Kevin McCloud on our desire for light and space and the battle to access the green belt

Our editor-at-large considers our desire for light and space and the battle to access the green belt.

By Hannah Fenton | 28 March 2017

Our editor-at-large considers our desire for light and space and the battle to access the green belt.

Kevin McCloud on Our desire for light and space and the battle to access the green belt 1

The idea of development remains an anathema to most Brits. We’re a nation of conservationists. We are also, in England, now the most populous country in Europe – with 395 people per square kilometre – and have always struggled to accommodate our population and our conservative, nature-loving instinct on the same island. That instinct is expressed in a sentimental attachment to natural beauty, to the poems of Wordsworth, the landscape of the National Trust and the green belts of land that are enshrined in planning law, acting as the restraining rings around the girth of our towns. And it is that instinct that led to the growth of ‘garden cities’ in the early 1900s and is now leading our government to build more garden villages, towns and cities. Exactly the same development as normal, we suspect, but with some more trees.

But what bit of countryside are we aiming to reproduce? The naturalist Simon King gave a talk recently and said every time he looks at English countryside, he can only think of the sterility of the farm land, the paucity of species that live there and the way we employ fossil fuels and their products (diesel, plastics and chemicals) as the principle agents of control in what we mistakenly think of as a natural world. That description somewhat takes the shine off a pretty postcard of rolling fields and sheep.

As the ecologists Dirk Maxeiner and Michael Miersch put it: ‘Plants and animals are conquering the cities simply because the country is becoming an evermore inhospitable place for them. The vast agricultural landscapes of central Europe no longer provide them with space to live. The main problem is over-fertilised soils, only suitable for plants that can cope with high concentrations of nitrogen. One example of this is the dandelion, which has become the dominant flower in many areas. However, diversity – and this is the fundamental rule of ecology – only develops through scarcity. Farming is very different from how it used to be a hundred years ago. While biodiversity in settled areas is on the rise, it is diminishing in agricultural areas.’

And access for humans can be as scarce as it is for squirrels and lady’s smock. We feel we should enjoy the right to roam but, in truth, this is only possible in wildernesses – the national parks and mountains where someone’s livelihood is not dependent on a maximum acreage of crop being gathered in. In truth, the battle for ownership and control of the green belts was won a long time ago by agricultural businesses.

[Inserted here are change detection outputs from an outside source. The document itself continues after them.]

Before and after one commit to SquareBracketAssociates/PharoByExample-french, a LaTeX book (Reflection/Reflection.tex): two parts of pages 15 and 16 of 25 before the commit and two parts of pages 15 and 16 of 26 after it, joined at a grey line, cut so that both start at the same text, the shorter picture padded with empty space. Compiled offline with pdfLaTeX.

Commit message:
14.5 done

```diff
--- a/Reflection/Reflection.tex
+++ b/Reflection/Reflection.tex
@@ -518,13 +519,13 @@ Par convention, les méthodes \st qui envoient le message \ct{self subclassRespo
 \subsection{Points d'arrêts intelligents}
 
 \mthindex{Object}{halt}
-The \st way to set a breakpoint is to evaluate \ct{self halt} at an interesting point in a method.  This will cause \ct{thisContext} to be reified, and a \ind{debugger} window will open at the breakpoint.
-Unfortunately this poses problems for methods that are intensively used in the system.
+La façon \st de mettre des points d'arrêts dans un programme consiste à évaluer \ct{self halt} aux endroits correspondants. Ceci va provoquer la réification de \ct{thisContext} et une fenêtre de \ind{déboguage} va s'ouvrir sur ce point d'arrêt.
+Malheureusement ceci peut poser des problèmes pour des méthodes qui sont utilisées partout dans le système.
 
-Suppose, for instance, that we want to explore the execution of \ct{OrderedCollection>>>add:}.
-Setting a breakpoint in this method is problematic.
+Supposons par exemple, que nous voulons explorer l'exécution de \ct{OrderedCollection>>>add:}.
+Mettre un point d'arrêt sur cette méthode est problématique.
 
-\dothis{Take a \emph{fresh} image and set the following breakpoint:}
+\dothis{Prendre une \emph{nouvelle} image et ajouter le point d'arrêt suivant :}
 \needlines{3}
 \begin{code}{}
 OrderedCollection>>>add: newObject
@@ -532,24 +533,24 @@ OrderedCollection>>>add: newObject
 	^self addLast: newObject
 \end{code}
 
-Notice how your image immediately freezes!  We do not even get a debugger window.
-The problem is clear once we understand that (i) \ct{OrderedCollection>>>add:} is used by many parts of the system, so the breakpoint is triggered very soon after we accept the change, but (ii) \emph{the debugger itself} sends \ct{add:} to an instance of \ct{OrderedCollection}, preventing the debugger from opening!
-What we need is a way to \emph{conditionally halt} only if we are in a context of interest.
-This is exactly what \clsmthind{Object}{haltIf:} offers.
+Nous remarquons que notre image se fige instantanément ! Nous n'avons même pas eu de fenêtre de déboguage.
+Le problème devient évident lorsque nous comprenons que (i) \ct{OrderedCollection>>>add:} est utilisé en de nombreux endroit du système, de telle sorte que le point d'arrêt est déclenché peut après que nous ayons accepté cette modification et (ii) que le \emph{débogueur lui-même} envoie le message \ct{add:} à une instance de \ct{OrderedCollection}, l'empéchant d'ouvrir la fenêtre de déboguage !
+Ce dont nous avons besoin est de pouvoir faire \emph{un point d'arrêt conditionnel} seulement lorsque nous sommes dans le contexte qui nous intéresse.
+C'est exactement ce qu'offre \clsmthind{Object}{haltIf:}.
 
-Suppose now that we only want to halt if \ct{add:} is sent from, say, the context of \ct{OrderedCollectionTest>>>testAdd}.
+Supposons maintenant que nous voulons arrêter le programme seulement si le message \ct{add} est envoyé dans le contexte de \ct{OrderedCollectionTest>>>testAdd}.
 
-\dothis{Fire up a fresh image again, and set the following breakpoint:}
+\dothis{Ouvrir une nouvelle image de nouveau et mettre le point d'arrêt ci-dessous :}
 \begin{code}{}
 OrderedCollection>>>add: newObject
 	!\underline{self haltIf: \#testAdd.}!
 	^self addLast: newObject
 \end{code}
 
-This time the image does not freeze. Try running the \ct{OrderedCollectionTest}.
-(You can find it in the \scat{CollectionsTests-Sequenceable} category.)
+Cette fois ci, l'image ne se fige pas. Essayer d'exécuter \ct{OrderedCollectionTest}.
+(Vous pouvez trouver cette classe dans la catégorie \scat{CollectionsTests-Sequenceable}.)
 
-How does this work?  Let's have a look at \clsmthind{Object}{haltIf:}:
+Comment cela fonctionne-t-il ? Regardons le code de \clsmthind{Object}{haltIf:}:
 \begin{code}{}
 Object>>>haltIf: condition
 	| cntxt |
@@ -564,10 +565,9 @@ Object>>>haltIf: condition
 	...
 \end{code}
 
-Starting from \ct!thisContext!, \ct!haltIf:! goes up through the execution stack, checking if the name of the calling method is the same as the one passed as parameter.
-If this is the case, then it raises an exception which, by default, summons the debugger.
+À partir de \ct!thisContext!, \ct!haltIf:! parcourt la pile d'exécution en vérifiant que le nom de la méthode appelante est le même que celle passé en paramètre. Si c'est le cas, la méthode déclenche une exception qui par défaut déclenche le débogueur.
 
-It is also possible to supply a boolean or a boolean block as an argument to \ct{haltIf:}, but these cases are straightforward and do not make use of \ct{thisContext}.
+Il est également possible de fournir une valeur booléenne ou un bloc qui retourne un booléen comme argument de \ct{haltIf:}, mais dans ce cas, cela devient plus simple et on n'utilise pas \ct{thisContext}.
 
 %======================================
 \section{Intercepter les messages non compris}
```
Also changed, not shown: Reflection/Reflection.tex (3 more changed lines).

We can look at it out of our car window as we drive past, which is about as much as is worth doing because the view is no less sterile than the experience of walking through it. And in health terms, possibly a lot safer.